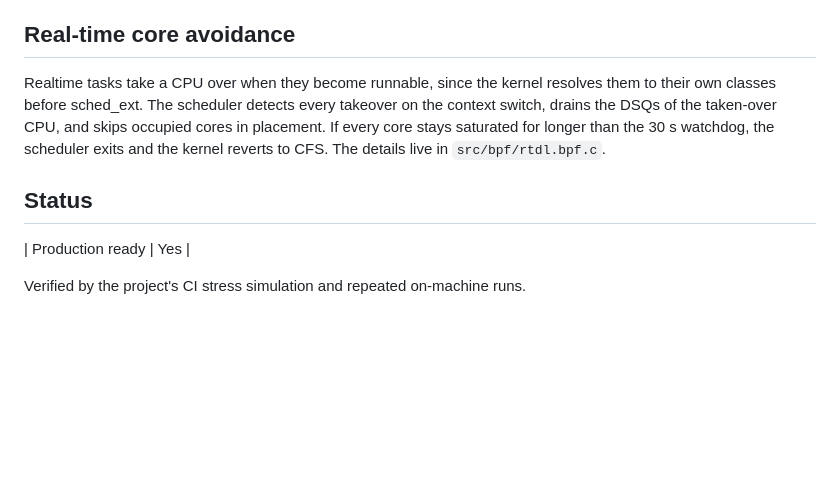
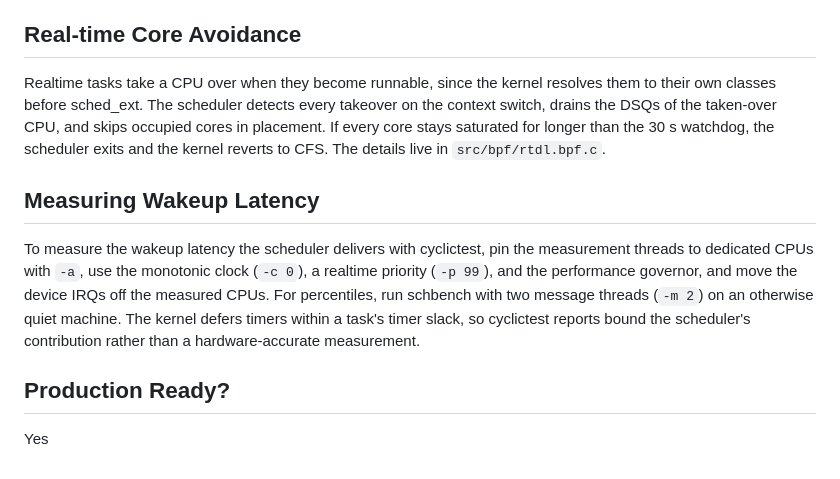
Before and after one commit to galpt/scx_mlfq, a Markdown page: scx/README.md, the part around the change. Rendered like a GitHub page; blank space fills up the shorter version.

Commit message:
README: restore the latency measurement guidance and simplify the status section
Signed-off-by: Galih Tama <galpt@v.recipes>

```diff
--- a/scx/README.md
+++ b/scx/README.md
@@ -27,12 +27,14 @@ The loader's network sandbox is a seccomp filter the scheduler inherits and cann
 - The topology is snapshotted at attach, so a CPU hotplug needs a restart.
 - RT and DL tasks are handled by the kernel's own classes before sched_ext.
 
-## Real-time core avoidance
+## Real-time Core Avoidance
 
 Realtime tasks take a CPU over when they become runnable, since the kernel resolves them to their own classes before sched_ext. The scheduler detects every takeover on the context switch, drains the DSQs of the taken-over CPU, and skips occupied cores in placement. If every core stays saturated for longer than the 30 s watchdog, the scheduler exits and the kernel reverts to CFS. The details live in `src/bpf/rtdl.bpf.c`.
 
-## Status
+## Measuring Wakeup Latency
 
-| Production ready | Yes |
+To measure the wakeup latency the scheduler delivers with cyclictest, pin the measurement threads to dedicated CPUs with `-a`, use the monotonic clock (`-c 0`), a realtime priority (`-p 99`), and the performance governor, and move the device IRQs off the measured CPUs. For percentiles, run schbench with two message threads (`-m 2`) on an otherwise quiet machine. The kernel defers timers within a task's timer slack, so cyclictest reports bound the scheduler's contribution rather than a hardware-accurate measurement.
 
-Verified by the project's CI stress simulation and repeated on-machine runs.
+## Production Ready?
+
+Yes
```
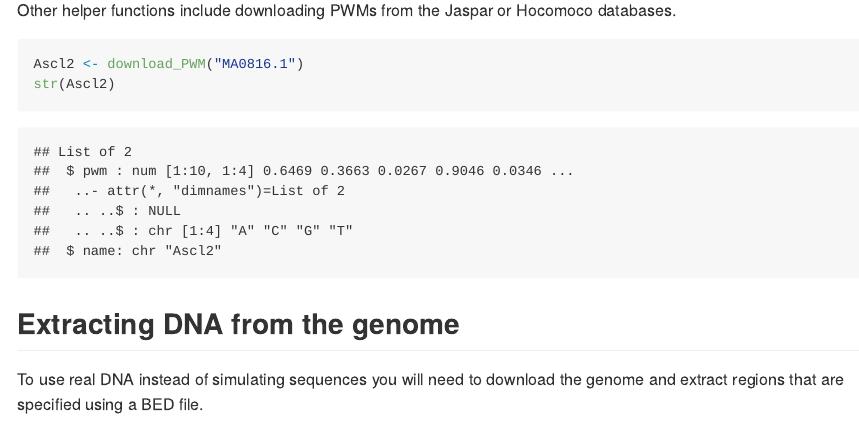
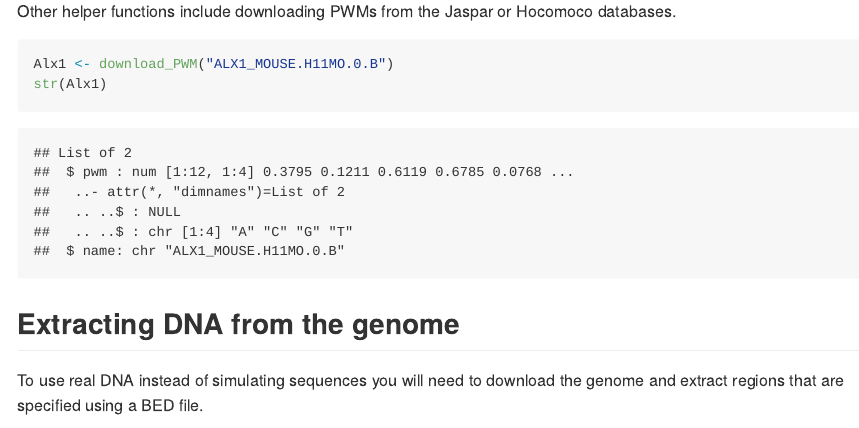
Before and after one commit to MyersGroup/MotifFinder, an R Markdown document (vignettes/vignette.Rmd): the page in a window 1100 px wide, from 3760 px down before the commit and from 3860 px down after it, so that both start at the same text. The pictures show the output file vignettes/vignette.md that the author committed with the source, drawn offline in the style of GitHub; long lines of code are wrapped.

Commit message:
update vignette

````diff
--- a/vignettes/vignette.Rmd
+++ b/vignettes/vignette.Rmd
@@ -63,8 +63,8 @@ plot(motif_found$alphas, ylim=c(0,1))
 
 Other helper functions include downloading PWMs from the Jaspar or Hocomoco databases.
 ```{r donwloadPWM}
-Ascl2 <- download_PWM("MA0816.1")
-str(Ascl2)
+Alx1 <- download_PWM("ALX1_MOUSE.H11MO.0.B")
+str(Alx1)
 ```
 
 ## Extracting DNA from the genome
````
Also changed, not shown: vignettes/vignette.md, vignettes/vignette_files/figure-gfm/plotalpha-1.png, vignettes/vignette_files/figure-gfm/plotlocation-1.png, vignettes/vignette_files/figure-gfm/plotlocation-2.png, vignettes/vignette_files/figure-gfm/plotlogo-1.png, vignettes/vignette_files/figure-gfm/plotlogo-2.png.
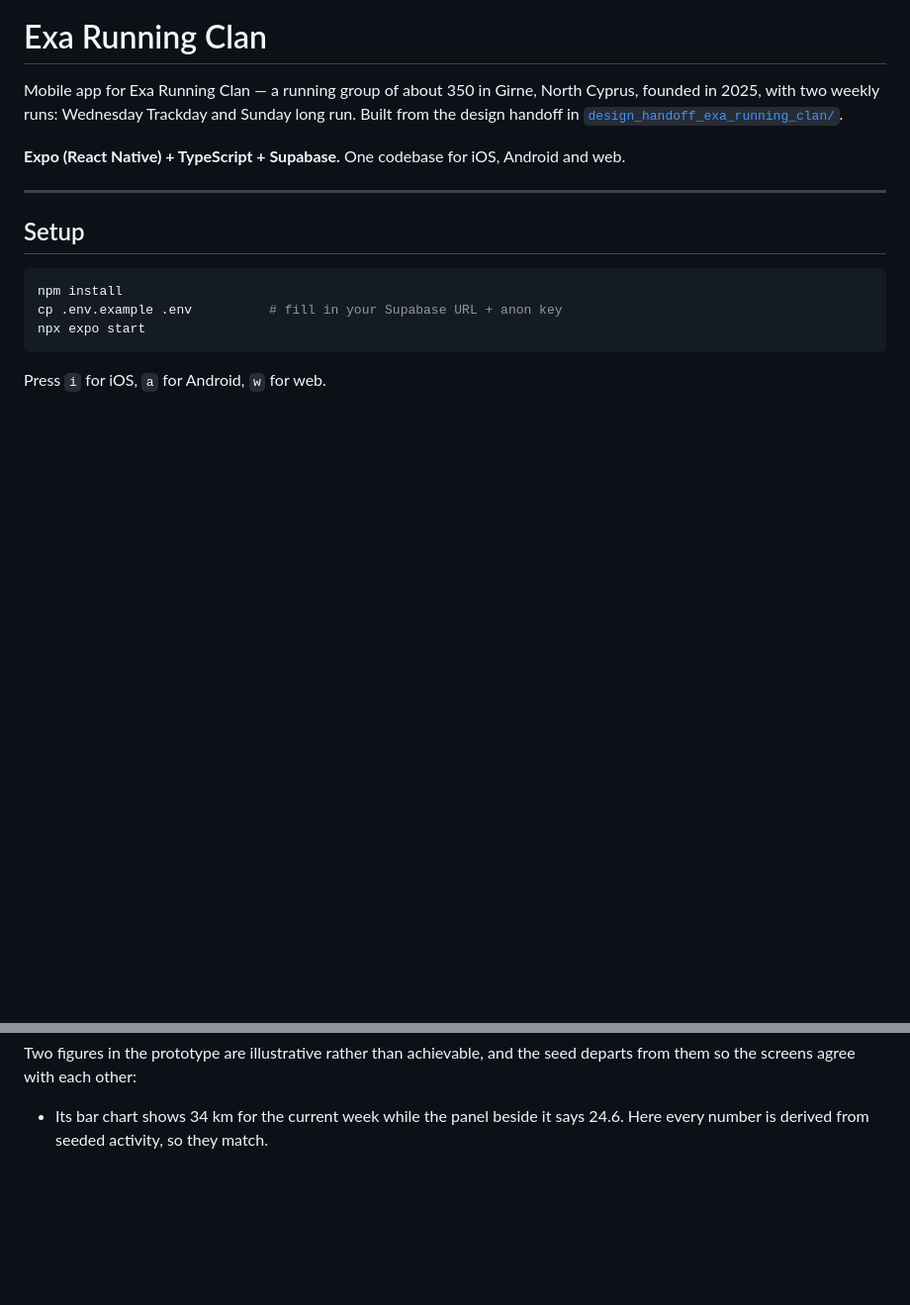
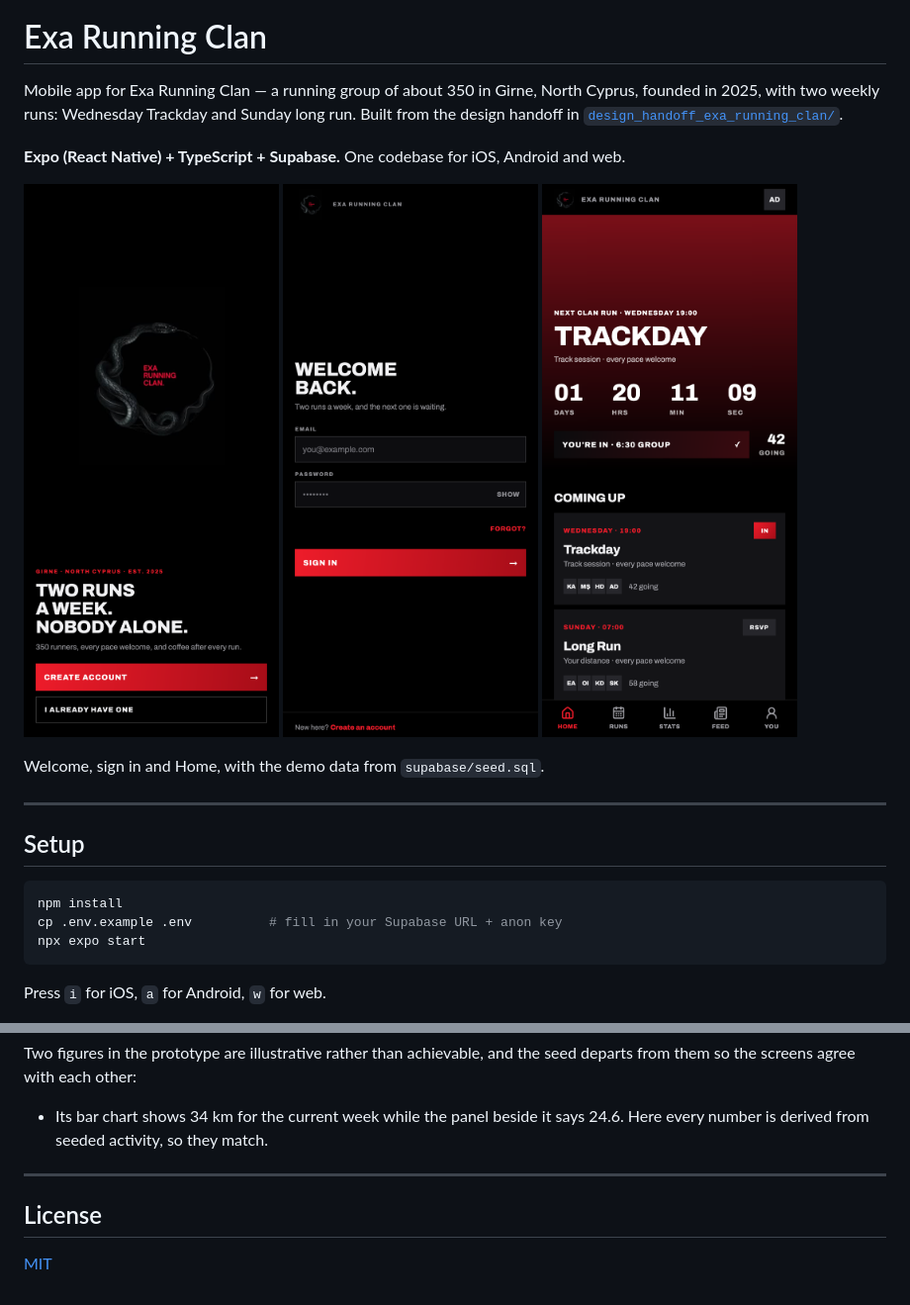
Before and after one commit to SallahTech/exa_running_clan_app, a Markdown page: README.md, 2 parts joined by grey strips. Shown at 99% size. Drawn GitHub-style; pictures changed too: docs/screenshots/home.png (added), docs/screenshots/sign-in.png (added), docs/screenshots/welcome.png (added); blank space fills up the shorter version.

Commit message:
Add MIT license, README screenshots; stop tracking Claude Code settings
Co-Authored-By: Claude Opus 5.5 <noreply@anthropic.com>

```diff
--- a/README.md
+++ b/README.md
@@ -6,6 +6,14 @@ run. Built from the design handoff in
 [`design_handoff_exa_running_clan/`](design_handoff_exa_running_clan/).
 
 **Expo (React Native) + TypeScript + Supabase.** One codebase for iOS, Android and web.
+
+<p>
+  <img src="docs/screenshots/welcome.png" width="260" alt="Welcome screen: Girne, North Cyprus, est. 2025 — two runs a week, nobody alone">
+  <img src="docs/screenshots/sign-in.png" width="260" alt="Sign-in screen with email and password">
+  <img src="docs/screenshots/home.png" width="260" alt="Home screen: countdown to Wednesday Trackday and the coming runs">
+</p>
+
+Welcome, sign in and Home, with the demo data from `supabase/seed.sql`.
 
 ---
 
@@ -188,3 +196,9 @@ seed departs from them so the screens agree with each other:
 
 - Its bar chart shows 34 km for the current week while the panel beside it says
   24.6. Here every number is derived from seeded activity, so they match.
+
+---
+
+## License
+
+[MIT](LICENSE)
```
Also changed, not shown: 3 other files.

TASK INSTRUCTIONS | Everything in the material above should be reproduced exactly, except the pictures.

RESPONSE BOX |
Before and after one commit to galpt/scx_mlfq, a Markdown page: scx/README.md, the part around the change. Rendered like a GitHub page; blank space fills up the shorter version.

Commit message:
README: restore the latency measurement guidance and simplify the status section
Signed-off-by: Galih Tama <galpt@v.recipes>

```diff
--- a/scx/README.md
+++ b/scx/README.md
@@ -27,12 +27,14 @@ The loader's network sandbox is a seccomp filter the scheduler inherits and cann
 - The topology is snapshotted at attach, so a CPU hotplug needs a restart.
 - RT and DL tasks are handled by the kernel's own classes before sched_ext.
 
-## Real-time core avoidance
+## Real-time Core Avoidance
 
 Realtime tasks take a CPU over when they become runnable, since the kernel resolves them to their own classes before sched_ext. The scheduler detects every takeover on the context switch, drains the DSQs of the taken-over CPU, and skips occupied cores in placement. If every core stays saturated for longer than the 30 s watchdog, the scheduler exits and the kernel reverts to CFS. The details live in `src/bpf/rtdl.bpf.c`.
 
-## Status
+## Measuring Wakeup Latency
 
-| Production ready | Yes |
+To measure the wakeup latency the scheduler delivers with cyclictest, pin the measurement threads to dedicated CPUs with `-a`, use the monotonic clock (`-c 0`), a realtime priority (`-p 99`), and the performance governor, and move the device IRQs off the measured CPUs. For percentiles, run schbench with two message threads (`-m 2`) on an otherwise quiet machine. The kernel defers timers within a task's timer slack, so cyclictest reports bound the scheduler's contribution rather than a hardware-accurate measurement.
 
-Verified by the project's CI stress simulation and repeated on-machine runs.
+## Production Ready?
+
+Yes
```
Before and after one commit to MyersGroup/MotifFinder, an R Markdown document (vignettes/vignette.Rmd): the page in a window 1100 px wide, from 3760 px down before the commit and from 3860 px down after it, so that both start at the same text. The pictures show the output file vignettes/vignette.md that the author committed with the source, drawn offline in the style of GitHub; long lines of code are wrapped.

Commit message:
update vignette

````diff
--- a/vignettes/vignette.Rmd
+++ b/vignettes/vignette.Rmd
@@ -63,8 +63,8 @@ plot(motif_found$alphas, ylim=c(0,1))
 
 Other helper functions include downloading PWMs from the Jaspar or Hocomoco databases.
 ```{r donwloadPWM}
-Ascl2 <- download_PWM("MA0816.1")
-str(Ascl2)
+Alx1 <- download_PWM("ALX1_MOUSE.H11MO.0.B")
+str(Alx1)
 ```
 
 ## Extracting DNA from the genome
````
Also changed, not shown: vignettes/vignette.md, vignettes/vignette_files/figure-gfm/plotalpha-1.png, vignettes/vignette_files/figure-gfm/plotlocation-1.png, vignettes/vignette_files/figure-gfm/plotlocation-2.png, vignettes/vignette_files/figure-gfm/plotlogo-1.png, vignettes/vignette_files/figure-gfm/plotlogo-2.png.
Before and after one commit to SallahTech/exa_running_clan_app, a Markdown page: README.md, 2 parts joined by grey strips. Shown at 99% size. Drawn GitHub-style; pictures changed too: docs/screenshots/home.png (added), docs/screenshots/sign-in.png (added), docs/screenshots/welcome.png (added); blank space fills up the shorter version.

Commit message:
Add MIT license, README screenshots; stop tracking Claude Code settings
Co-Authored-By: Claude Opus 5.5 <noreply@anthropic.com>

```diff
--- a/README.md
+++ b/README.md
@@ -6,6 +6,14 @@ run. Built from the design handoff in
 [`design_handoff_exa_running_clan/`](design_handoff_exa_running_clan/).
 
 **Expo (React Native) + TypeScript + Supabase.** One codebase for iOS, Android and web.
+
+<p>
+  <img src="docs/screenshots/welcome.png" width="260" alt="Welcome screen: Girne, North Cyprus, est. 2025 — two runs a week, nobody alone">
+  <img src="docs/screenshots/sign-in.png" width="260" alt="Sign-in screen with email and password">
+  <img src="docs/screenshots/home.png" width="260" alt="Home screen: countdown to Wednesday Trackday and the coming runs">
+</p>
+
+Welcome, sign in and Home, with the demo data from `supabase/seed.sql`.
 
 ---
 
@@ -188,3 +196,9 @@ seed departs from them so the screens agree with each other:
 
 - Its bar chart shows 34 km for the current week while the panel beside it says
   24.6. Here every number is derived from seeded activity, so they match.
+
+---
+
+## License
+
+[MIT](LICENSE)
```
Also changed, not shown: 3 other files.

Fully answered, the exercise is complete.